If You Have Children, Talk to Them

The importance of normalizing discussions about the 4 Ss with children.

On November 12, 2022, I had the pleasure of giving the keynote speech at the launch of the Muslim Mental Health Institute of Canada in Winnipeg, Manitoba. It was quite a beautiful gathering where a dynamic group of thought leaders from Canada and the United States engaged in powerful and honest, yet difficult conversations about issues that are not commonly talked about in the Muslim community—topics like domestic violence, addiction, sexual orientation and gender identity, religious trauma, and suicide.

The stigma surrounding mental health is not unique to the followers of Islam. In fact, it stems from the cultures and backgrounds individuals come from rather than from the religion itself. Both the teachings of the Quran and the traditions of prophet Muhammad encourage individuals to speak up, express their emotions, and engage in healing dialogues no matter how “uncomfortable” they might be.

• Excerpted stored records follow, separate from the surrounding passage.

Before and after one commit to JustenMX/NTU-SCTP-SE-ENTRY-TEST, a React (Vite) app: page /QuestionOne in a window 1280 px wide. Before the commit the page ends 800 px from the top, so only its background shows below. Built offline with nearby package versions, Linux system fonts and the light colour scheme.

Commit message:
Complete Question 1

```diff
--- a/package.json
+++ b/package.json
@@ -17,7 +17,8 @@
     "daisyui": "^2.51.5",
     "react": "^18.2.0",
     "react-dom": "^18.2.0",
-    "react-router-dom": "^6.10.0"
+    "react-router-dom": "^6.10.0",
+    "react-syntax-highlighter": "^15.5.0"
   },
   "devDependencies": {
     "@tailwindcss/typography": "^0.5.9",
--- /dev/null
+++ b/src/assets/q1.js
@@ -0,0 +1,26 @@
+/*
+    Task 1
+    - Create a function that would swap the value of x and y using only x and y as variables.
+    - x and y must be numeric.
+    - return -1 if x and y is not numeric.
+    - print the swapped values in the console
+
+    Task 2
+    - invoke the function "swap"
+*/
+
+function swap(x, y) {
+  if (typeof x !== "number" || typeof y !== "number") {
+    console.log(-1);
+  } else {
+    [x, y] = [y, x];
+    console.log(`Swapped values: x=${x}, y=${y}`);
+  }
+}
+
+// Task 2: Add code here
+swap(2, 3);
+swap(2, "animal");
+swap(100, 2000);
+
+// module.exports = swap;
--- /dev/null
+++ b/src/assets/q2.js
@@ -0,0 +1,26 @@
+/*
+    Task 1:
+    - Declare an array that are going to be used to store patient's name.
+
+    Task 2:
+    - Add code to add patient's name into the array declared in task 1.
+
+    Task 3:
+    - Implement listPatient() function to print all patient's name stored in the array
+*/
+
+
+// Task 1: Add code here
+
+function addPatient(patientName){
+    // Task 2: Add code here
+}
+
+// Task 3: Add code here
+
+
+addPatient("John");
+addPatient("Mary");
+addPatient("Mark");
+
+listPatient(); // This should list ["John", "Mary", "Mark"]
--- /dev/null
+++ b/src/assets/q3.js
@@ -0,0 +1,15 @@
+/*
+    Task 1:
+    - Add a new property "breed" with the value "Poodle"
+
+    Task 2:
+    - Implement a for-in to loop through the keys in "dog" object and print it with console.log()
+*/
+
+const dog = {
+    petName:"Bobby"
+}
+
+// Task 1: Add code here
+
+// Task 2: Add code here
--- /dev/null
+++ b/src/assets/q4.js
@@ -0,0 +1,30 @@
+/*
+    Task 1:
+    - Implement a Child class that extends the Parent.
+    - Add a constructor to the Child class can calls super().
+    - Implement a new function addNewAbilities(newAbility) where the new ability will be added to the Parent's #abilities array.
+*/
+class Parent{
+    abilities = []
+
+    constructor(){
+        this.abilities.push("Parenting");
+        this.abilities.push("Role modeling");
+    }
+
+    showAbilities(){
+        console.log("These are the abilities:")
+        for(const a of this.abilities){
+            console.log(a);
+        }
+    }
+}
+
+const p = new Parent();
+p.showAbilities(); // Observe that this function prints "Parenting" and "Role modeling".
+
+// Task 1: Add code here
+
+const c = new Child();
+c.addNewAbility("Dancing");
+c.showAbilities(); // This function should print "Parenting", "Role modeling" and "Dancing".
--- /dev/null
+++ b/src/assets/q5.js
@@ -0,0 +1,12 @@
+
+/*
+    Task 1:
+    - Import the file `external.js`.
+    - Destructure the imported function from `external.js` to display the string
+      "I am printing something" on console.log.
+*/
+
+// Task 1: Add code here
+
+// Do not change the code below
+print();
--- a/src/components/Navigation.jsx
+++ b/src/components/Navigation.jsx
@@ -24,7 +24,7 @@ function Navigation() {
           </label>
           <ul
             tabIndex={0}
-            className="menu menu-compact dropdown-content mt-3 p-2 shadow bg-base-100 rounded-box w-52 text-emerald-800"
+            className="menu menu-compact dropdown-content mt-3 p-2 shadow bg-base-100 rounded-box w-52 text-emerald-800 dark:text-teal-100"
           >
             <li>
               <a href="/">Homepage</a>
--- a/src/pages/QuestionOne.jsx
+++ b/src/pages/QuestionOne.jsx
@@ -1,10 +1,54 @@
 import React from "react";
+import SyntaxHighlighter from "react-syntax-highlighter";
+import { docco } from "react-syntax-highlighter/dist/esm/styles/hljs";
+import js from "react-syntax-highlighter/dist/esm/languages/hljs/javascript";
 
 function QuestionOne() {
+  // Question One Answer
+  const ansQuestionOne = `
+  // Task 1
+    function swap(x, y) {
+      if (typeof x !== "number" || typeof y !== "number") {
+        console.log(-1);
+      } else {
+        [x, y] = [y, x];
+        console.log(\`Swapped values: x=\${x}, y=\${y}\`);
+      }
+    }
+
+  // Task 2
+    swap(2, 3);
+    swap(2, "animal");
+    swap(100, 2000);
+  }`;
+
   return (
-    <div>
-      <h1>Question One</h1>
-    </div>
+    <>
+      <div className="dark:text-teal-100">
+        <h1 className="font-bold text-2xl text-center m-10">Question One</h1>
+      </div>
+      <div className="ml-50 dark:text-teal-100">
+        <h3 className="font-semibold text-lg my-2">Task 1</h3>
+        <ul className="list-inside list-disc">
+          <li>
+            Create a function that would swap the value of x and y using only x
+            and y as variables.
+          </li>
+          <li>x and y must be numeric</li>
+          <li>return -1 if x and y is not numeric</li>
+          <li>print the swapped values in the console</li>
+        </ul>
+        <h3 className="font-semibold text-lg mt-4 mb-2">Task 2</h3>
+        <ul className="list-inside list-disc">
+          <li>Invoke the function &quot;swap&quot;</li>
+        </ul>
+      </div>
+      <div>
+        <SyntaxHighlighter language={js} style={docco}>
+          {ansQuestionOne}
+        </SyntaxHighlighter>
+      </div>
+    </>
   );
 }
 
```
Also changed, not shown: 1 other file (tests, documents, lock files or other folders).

I have asked colleagues and youth from different faith backgrounds about topics that lead to heated discussions and even unnecessary family conflict, and the 4 issues that keep coming up as causing the most distress for our children are the same that make us the most anxious and defensive. In my opinion, this should be a reason to engage in, rather than shy away from, these discussions.

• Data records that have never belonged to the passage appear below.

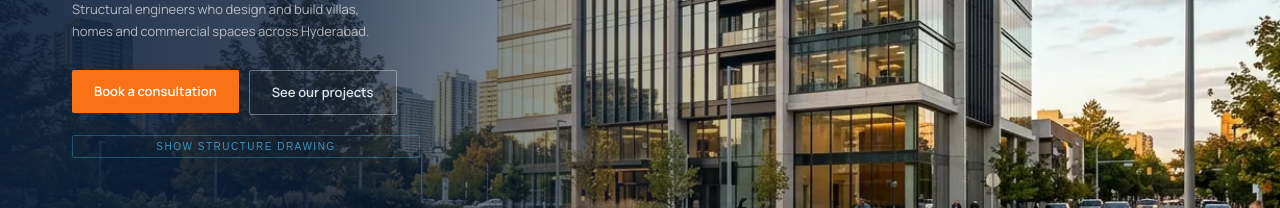
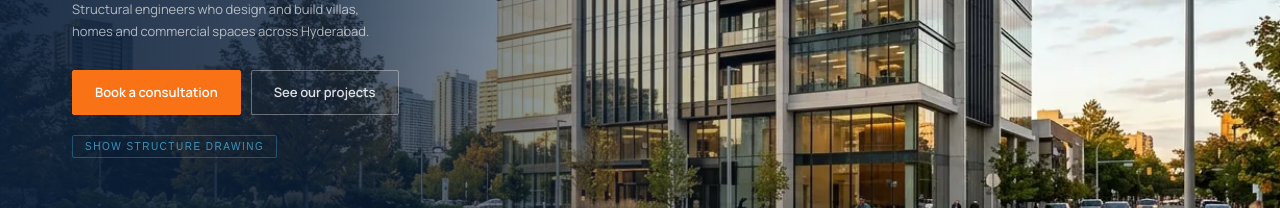
Before and after one commit to Vikram-Pagadala/Suci-Condtructions, a Next.js app: page / in a window 1280 px wide. Shown: the part 475-683 px from the top of the page. Built offline with nearby package versions, Linux system fonts and the light colour scheme.

Commit message:
Fix hero button alignments (matching border heights and fix stretching)

```diff
--- a/src/components/HeroReveal/HeroReveal.module.css
+++ b/src/components/HeroReveal/HeroReveal.module.css
@@ -160,14 +160,16 @@
   color: #ffffff;
   padding: 11px 22px;
   border-radius: 2px;
+  border: 1.5px solid #F97316;
   font-weight: 600;
   font-size: 13px;
   cursor: pointer;
-  transition: background-color 0.2s ease, transform 0.2s ease;
+  transition: background-color 0.2s ease, border-color 0.2s ease, transform 0.2s ease;
   white-space: nowrap;
 }
 .ctaButton:hover {
   background-color: #C2410C;
+  border-color: #C2410C;
   text-decoration: none;
   transform: translateY(-2px);
   cursor: pointer;
@@ -205,6 +207,7 @@
   text-transform: uppercase;
   cursor: pointer;
   transition: border-color 0.2s, color 0.2s;
+  align-self: flex-start;
 }
 .toggleBtn:hover {
   border-color: rgba(79, 195, 247, 0.7);
```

The 4 themes that I have identified as sources of internal struggles for youth and external struggles with their parents are the 4 Ss:

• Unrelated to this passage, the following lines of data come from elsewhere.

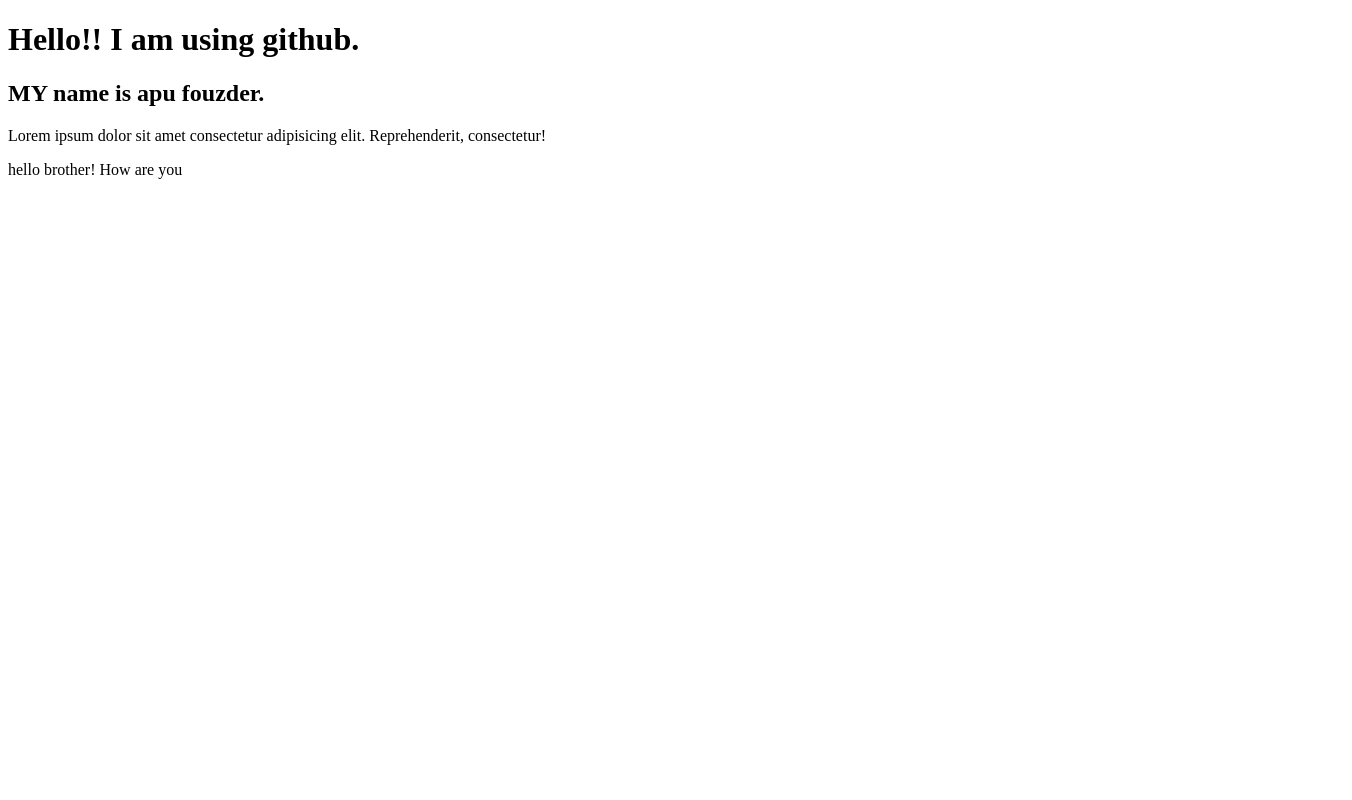
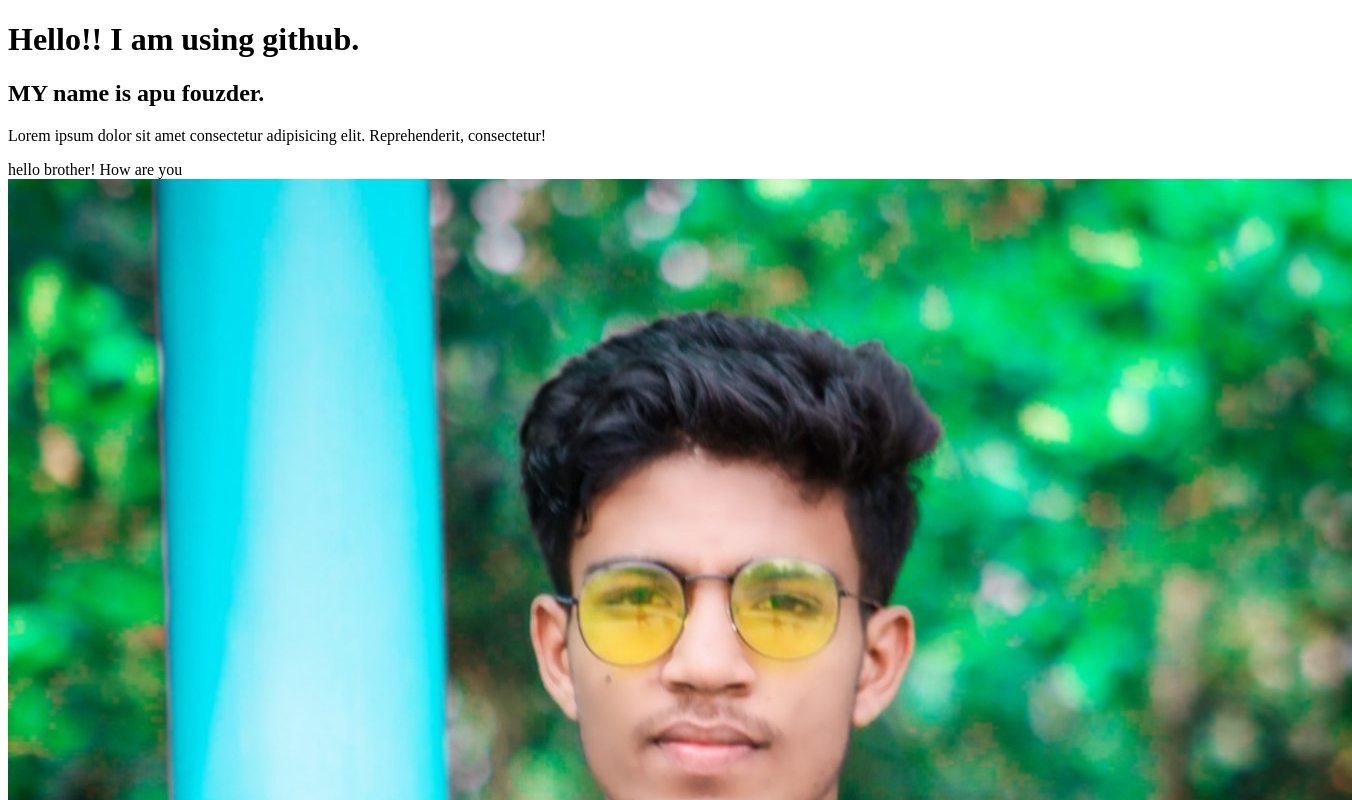
Before and after one commit to apufouzder/my-website, a plain HTML site: page index.html in a window 1280 px wide. Shown: the top 800 px of the page, 1352 px wide, since content can reach past the window. Drawn offline with Linux system fonts and the light colour scheme.

Commit message:
added img

```diff
--- a/index.html
+++ b/index.html
@@ -10,5 +10,6 @@
     <h2>MY name is apu fouzder.</h2>
     <p>Lorem ipsum dolor sit amet consectetur adipisicing elit. Reprehenderit, consectetur!</p>
     <span>hello brother! How are you</span>
+    <img src="apufouzder.jpg" alt="">
 </body>
 </html>
```
Also changed, not shown: apufouzder.jpg (added).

  1. Spirituality: Children are curious, and they have the right to ask questions about God. For the most part, however, they are told that God is a “red line” and that they should not question any aspect of their religion, faith, or spirituality.
  2. Sexuality: Children might have thoughts, feelings, and behaviors that have to do with them trying to explore and figure out who they are. Some might act on impulses that can get them into trouble with their parents. Sexual education is not usually a topic of conversation between family members, and any reference to puberty or normal human attractions often lead to awkward and angry interactions between children and their parents.
  3. Substance use: Many children, especially in their teenage years, might try using alcohol and/or other substances out of boredom or curiosity, due to peer pressure, or in an effort to fill an emotional void. They will likely then get punished by their family or penalized by the system that failed to provide them with other healthy and attractive alternatives. Individuals usually “act out” because of either missing a basic need or lacking a crucial coping skill. It is better to work through these issues than it is to ignore or criminalize them.
  4. Suicide: This is the worst outcome of human despair, and it can devastate or break down the family unit. When our children feel that they have no choices and no resources, they might see no other exit out of their misery than to resort to self-harm. The problem with suicide is that it is a permanent “solution” to suffering. No parent wants to bury their child, but suicide is a topic that is seldom discussed in the family context.

If we do not make our homes safe for our children to talk about issues that weigh heavily on their minds, hearts, and souls, we might lose them. I urge you to love your children; equip them with healthy and safe tools so they can face these challenges with confidence and grace; and let them know that your door is always open for them and that you welcome them as they are. We love our children unconditionally.

It takes a whole village to keep its children safe. Parents, teachers, and religious and community leaders will serve these young souls well if they collaborate with psychosocial workers and mental health clinicians to normalize these discussions at home, in schools, and in places of worship.

I urge you all to not neglect your children or push them away, because you might otherwise end up attending their funeral. That is why initiatives like the Muslim Mental Health Institute of Canada are very important, because this cycle needs to be broken.

Dr Reda is a psychiatrist in Colorado. He is the author of The Wounded Healer: The Pain and Joy of Caregiving.